During high school I used to attend a wonderful, inclusive (and super-liberal) church, and I often find myself recalling one thing or another from the services that remains lodged in my mind. Today, some words percolated into my awareness which were often spoken during the pastoral prayer:
“… and we give thanks for our relationships, even those that are broken…”
I had been thinking, when these words popped into my mind, that there is something really beautiful about brokenness. We spend so much time trying to make things work, and work better, that when things break we are stopped short in our tracks. In a good way.
I think that somewhere in all our striving — if you excavate a little — is the idea of “perfect”. The ideal sits there, unconsciously becoming the standard against which all of our efforts, achievements, possessions are measured. And too often the result is dissatisfaction, and an inability to see and appreciate what we have.
But broken is so far from perfect that it can no longer even strive to be perfect.

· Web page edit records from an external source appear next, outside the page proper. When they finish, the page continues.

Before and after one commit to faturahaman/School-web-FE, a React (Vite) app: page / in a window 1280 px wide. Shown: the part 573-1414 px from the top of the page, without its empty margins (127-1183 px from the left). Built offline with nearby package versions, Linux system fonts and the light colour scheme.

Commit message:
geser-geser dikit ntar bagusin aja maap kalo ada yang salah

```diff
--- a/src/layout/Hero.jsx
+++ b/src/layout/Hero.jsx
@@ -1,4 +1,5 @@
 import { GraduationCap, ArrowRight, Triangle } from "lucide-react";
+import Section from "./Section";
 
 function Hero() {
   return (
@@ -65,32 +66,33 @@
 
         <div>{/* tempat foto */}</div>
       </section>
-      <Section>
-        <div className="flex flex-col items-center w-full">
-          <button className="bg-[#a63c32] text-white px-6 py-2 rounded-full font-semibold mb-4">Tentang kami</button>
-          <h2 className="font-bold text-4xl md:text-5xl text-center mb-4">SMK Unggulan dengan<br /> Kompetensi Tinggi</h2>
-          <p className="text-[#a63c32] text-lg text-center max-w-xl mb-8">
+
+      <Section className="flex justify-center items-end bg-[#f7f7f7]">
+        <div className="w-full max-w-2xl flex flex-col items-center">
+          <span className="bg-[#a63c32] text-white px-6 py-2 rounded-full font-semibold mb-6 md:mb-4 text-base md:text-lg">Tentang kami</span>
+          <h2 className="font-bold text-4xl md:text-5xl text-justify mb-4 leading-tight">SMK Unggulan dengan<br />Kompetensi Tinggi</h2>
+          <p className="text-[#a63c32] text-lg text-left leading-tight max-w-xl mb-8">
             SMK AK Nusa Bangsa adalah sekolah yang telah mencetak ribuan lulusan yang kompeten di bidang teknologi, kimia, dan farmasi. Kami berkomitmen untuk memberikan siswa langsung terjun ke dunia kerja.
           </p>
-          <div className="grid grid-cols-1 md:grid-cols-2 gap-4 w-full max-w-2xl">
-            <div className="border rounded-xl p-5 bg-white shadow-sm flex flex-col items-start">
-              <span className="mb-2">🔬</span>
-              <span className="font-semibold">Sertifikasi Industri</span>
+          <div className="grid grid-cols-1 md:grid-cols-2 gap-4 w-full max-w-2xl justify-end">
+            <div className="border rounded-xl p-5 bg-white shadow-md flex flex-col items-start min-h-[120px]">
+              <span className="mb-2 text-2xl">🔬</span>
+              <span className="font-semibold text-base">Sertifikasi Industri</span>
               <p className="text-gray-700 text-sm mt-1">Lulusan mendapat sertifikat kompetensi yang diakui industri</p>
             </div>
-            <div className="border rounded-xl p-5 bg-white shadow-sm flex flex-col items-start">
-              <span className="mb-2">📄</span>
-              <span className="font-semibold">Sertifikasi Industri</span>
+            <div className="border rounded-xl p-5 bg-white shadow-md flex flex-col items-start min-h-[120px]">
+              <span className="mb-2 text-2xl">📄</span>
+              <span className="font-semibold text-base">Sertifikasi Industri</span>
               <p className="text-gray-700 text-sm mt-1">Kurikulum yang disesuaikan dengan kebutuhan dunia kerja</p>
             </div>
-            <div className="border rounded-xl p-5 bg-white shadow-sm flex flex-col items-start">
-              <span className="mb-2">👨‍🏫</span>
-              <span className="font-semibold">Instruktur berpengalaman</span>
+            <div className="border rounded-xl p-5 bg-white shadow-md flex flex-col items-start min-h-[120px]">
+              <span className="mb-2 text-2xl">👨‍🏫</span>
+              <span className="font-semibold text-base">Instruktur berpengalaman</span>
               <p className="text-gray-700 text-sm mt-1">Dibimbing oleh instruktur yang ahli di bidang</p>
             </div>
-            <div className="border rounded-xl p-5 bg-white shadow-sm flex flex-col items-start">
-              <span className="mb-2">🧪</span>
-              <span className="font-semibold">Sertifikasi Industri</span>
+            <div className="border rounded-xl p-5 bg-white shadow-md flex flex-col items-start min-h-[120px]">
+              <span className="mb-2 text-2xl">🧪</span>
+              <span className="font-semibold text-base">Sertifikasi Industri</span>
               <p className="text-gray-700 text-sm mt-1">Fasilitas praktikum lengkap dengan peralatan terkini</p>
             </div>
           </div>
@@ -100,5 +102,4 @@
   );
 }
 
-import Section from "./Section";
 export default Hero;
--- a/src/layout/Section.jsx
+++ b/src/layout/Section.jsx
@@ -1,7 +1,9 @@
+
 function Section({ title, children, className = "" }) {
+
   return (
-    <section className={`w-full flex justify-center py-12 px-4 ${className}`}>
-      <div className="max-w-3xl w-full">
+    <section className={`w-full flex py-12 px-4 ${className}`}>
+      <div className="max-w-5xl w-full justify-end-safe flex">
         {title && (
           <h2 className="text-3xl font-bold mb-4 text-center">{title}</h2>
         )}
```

Perfect becomes a laughable impossibility (which, of course, it may have been all along). And in that lack of striving whatever is broken can just be, simply and beautifully, what it is.
(Buddhists sometimes talk about the suchness of things, their essential nature. When something breaks, all is laid bare, and that suchness can express itself.)
This is why sometimes it is good to break, because it can give us an opportunity to stop trying to conform to expectations (ours and others’), and simply acknowledge ourselves as we are. I know that, in my life, the periods of most brokenness have been followed by periods of most growth and happiness. When a person lets down his or her armor, and cries, there is a deep honesty there that is precious.
Mind you, I don’t think we need to be broken to be honest, to be simply ourselves. But I think that brokenness has a lot to teach us.